§ **To do**:
How many lines in the records below contain the word "light"? State that number and nothing more.

§ **Records for this task**:
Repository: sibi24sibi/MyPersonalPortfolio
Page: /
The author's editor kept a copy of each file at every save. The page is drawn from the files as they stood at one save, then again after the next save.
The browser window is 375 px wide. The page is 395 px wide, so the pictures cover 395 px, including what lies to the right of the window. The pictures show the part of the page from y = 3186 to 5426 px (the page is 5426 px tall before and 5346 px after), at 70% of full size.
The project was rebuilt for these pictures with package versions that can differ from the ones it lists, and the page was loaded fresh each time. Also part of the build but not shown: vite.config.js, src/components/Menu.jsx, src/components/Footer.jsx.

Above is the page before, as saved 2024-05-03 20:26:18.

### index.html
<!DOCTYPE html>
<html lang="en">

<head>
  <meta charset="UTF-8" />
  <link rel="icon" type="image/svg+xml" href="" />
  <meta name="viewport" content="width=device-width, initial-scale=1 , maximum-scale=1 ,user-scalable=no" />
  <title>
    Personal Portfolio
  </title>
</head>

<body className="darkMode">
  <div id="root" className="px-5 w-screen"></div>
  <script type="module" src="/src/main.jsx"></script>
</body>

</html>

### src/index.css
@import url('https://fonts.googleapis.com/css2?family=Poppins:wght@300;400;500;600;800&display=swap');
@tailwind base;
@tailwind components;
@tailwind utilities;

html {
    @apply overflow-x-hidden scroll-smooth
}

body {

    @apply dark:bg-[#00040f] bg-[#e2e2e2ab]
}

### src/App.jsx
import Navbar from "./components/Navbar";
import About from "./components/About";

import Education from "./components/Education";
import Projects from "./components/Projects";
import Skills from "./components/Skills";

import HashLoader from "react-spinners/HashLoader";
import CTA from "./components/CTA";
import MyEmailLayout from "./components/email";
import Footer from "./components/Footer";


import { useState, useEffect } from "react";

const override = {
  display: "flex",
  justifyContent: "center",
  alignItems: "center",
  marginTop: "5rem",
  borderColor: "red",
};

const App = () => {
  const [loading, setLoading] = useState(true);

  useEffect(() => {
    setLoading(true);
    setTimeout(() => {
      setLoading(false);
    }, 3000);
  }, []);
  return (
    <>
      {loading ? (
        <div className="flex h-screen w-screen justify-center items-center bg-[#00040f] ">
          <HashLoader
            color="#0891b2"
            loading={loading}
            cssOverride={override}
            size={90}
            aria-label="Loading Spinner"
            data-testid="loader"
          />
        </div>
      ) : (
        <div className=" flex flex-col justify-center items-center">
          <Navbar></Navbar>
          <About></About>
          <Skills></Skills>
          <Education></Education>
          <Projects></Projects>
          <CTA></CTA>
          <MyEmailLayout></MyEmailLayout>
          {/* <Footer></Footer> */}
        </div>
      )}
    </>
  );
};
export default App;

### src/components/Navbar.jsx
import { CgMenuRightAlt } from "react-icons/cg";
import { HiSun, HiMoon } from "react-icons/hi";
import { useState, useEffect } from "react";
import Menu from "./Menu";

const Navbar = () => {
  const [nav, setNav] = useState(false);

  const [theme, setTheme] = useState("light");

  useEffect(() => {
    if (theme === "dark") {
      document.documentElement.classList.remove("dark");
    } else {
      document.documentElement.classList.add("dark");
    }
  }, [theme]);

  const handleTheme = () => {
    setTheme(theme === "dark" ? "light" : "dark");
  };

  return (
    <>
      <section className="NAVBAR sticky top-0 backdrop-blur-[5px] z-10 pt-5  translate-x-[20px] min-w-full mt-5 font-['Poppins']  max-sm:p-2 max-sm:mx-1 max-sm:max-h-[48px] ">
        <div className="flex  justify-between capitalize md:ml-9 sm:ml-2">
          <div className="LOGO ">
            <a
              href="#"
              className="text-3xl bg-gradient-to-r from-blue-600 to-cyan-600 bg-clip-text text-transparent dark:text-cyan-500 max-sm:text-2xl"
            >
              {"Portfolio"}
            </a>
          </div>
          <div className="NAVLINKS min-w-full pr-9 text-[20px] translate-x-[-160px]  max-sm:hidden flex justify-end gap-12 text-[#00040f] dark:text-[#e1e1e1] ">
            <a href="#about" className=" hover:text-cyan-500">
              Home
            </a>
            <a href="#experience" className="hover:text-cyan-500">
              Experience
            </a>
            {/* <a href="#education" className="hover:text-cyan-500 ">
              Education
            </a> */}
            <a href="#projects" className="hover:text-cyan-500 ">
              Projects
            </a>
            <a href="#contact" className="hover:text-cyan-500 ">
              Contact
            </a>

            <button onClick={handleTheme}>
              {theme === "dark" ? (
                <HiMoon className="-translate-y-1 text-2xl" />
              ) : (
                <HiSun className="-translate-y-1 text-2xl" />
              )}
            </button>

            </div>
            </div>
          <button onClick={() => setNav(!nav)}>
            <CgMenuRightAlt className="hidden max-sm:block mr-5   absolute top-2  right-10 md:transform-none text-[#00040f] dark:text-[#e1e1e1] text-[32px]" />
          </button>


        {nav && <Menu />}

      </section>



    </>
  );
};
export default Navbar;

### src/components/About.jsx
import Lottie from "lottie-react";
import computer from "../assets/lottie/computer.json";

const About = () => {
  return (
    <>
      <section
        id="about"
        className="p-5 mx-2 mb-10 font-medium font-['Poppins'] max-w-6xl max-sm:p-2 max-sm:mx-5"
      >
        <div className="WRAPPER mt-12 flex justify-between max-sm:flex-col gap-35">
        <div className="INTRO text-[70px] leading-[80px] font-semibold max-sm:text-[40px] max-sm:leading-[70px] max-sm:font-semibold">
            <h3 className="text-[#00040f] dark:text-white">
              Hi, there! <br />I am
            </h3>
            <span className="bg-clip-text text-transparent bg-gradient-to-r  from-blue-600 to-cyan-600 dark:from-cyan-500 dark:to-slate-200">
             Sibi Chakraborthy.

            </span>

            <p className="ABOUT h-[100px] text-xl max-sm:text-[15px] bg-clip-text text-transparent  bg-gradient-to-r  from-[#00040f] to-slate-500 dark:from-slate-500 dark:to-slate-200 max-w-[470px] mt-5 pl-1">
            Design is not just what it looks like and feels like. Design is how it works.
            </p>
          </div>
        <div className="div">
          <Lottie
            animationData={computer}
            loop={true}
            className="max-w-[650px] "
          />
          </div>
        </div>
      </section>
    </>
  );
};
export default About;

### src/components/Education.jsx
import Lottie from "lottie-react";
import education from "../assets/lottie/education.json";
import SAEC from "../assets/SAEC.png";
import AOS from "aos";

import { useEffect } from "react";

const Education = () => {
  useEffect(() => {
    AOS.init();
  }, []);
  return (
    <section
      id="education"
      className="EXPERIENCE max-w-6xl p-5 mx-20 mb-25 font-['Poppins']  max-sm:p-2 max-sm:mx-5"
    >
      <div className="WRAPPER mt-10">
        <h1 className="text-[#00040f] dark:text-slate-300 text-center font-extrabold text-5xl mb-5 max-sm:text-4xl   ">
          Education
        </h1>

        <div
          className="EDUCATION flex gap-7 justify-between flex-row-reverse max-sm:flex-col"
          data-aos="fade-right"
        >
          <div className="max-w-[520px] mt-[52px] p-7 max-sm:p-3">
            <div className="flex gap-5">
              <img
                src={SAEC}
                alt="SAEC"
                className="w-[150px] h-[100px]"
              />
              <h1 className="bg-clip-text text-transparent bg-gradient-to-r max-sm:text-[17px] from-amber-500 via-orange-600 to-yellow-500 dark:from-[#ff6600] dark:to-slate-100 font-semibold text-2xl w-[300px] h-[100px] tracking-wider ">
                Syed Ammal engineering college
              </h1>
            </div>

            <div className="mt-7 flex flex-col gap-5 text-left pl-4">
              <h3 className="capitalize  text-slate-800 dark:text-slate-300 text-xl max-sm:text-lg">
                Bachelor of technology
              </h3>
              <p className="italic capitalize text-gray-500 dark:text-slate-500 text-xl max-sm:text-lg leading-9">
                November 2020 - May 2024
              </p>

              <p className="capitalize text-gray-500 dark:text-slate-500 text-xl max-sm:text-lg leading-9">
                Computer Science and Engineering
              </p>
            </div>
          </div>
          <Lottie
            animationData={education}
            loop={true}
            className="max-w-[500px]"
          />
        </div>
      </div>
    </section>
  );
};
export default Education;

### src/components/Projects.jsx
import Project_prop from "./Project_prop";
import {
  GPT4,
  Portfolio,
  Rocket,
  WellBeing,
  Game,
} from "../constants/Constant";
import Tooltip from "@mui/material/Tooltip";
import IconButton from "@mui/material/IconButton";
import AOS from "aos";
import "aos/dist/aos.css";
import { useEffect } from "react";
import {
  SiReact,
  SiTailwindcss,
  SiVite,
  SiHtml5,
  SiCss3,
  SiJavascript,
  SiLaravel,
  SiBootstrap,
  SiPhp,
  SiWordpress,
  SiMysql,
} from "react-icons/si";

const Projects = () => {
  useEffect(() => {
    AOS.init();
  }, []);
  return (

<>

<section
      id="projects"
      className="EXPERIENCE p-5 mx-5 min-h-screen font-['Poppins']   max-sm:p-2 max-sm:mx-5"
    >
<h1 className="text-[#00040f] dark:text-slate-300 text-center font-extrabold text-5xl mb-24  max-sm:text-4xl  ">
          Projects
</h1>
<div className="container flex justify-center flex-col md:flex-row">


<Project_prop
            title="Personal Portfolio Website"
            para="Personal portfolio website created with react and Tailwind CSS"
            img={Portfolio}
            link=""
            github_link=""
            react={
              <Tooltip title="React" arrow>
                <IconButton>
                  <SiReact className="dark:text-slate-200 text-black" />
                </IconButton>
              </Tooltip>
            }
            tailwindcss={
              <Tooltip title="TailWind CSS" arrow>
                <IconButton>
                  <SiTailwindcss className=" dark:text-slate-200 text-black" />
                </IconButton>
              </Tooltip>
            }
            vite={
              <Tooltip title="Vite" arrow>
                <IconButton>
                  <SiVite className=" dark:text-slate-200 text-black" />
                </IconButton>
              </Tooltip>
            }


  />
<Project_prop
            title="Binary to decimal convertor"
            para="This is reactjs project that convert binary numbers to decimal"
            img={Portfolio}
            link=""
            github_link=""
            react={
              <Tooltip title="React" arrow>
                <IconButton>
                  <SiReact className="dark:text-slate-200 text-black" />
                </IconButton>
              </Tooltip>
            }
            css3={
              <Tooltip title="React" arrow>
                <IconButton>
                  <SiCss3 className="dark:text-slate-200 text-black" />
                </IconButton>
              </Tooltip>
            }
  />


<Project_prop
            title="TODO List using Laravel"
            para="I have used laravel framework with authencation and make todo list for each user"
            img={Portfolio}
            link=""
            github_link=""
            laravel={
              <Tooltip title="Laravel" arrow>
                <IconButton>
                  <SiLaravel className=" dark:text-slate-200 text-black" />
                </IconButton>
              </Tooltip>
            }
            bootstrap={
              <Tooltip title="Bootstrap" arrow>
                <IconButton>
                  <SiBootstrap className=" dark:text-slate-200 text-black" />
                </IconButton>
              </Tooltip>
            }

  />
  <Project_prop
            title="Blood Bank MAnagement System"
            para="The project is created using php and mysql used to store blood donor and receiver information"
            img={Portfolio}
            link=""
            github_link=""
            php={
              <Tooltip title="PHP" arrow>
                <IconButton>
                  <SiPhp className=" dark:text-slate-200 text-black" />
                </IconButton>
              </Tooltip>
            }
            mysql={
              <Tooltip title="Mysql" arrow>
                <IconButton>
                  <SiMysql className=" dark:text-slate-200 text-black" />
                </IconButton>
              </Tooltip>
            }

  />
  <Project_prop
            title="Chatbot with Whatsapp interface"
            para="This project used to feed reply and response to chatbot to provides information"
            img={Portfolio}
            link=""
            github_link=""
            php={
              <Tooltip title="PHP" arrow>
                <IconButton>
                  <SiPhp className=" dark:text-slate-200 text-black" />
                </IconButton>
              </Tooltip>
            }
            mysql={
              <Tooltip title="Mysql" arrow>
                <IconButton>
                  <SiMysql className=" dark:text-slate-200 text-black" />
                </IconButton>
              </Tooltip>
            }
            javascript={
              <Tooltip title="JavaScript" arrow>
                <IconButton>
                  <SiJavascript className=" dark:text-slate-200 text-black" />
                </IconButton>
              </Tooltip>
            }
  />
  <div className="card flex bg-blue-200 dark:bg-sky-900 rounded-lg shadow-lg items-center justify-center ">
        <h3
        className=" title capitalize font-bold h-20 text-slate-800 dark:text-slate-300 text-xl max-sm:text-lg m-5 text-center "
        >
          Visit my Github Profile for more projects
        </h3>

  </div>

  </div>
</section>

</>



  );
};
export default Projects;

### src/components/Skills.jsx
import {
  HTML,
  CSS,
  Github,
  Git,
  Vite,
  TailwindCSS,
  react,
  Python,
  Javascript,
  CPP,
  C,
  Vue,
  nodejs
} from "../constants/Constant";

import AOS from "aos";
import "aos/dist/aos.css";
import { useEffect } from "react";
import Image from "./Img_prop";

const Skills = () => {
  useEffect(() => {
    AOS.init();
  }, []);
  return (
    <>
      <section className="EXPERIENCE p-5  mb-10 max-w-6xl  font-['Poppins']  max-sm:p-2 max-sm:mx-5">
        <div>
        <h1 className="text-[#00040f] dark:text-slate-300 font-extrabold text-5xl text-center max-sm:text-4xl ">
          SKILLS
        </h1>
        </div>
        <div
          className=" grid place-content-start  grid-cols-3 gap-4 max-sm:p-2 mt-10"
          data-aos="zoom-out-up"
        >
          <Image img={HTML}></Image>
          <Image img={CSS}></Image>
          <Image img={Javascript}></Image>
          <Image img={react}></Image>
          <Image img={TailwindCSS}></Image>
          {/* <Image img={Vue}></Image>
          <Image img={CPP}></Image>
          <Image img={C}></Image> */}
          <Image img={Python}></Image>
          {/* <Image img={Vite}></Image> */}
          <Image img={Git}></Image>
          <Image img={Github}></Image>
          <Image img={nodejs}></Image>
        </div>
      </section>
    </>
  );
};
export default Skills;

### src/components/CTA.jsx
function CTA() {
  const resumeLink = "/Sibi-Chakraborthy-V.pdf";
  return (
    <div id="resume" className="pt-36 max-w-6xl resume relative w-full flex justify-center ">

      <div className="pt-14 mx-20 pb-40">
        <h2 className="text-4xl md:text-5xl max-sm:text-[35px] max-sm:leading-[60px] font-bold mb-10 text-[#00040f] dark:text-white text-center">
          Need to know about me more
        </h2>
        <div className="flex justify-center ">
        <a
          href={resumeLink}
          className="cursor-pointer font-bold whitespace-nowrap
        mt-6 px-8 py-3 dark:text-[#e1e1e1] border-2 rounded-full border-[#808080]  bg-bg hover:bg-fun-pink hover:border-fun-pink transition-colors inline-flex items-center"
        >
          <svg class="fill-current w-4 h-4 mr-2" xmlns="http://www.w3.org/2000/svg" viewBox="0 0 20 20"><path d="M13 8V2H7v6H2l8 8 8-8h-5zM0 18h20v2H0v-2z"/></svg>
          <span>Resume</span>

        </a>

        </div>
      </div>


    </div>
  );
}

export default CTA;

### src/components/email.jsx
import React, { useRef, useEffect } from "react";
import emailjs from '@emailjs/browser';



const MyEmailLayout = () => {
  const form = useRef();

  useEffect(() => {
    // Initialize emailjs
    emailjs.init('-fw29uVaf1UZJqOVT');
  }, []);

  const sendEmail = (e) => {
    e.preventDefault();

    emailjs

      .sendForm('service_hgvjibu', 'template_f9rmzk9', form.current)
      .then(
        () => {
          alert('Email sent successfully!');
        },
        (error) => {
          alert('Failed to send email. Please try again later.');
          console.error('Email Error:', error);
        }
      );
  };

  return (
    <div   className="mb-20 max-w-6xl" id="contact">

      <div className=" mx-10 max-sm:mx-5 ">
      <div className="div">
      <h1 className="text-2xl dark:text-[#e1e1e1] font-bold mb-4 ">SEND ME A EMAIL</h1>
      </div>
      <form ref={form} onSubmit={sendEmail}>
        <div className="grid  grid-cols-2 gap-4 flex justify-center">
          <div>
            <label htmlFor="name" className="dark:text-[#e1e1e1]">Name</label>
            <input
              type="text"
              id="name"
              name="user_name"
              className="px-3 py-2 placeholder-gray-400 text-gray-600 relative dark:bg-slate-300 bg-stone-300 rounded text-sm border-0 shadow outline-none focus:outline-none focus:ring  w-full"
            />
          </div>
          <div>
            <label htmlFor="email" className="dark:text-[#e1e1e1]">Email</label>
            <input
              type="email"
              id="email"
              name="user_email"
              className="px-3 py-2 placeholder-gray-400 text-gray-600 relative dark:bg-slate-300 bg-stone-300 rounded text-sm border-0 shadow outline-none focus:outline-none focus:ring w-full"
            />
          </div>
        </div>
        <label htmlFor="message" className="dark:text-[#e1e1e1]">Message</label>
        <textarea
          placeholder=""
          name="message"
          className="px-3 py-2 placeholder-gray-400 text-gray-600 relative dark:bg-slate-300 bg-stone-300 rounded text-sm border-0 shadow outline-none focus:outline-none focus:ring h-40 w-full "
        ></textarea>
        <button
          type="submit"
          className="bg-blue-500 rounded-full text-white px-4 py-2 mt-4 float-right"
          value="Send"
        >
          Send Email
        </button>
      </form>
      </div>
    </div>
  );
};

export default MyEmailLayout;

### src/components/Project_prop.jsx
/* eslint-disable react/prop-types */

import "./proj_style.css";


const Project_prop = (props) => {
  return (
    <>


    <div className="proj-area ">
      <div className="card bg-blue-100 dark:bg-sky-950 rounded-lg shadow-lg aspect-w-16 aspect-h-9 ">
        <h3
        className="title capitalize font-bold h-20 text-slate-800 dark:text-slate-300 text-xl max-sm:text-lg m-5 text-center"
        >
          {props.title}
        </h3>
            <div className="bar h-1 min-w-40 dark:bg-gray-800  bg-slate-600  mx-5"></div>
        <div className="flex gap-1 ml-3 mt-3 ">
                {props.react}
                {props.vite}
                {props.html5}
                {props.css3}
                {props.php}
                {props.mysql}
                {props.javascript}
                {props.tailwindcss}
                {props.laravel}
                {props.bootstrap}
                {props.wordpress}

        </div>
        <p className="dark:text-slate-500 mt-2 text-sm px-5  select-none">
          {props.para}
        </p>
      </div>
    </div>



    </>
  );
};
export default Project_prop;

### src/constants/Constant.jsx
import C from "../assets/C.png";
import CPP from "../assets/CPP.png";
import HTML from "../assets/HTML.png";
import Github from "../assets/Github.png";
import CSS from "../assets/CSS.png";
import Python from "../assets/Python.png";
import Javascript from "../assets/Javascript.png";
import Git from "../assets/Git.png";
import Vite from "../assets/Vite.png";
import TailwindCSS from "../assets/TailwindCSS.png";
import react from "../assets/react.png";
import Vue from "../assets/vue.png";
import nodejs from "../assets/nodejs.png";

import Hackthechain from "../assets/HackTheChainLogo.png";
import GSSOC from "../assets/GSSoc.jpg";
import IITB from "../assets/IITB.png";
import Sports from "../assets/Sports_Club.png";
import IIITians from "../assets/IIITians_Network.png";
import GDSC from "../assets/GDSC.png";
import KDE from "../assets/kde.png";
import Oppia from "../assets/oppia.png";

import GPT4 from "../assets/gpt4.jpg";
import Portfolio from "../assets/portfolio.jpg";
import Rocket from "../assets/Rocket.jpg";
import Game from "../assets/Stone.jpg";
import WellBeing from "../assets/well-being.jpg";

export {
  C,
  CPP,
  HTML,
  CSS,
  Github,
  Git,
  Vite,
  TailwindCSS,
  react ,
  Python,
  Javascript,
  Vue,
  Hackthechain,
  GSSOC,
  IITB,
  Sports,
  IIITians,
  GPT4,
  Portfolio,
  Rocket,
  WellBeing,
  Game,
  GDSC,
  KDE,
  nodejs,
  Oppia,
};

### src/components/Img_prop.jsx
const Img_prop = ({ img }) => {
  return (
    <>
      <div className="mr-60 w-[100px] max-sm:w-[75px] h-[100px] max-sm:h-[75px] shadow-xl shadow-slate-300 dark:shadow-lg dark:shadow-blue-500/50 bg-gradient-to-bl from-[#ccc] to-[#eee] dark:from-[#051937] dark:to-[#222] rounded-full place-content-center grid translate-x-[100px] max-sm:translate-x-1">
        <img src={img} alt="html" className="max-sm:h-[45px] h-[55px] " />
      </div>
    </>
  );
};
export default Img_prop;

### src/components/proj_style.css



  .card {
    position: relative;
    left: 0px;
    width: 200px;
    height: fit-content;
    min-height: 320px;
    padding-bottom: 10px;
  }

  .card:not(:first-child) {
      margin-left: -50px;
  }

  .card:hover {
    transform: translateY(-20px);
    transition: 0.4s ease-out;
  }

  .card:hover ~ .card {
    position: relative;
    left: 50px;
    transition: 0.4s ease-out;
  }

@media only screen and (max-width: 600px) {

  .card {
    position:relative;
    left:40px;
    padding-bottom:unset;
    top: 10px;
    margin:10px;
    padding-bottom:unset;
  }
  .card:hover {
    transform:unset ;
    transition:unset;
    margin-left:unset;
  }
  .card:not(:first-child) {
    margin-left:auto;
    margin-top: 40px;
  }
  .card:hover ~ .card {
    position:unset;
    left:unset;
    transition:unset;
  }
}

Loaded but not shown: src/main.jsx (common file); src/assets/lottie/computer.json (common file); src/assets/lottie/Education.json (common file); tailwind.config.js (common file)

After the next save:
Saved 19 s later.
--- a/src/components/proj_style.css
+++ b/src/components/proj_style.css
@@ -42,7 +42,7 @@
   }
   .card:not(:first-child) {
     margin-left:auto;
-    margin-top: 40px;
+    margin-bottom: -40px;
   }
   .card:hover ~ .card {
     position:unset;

§ **Completed exercise**:
2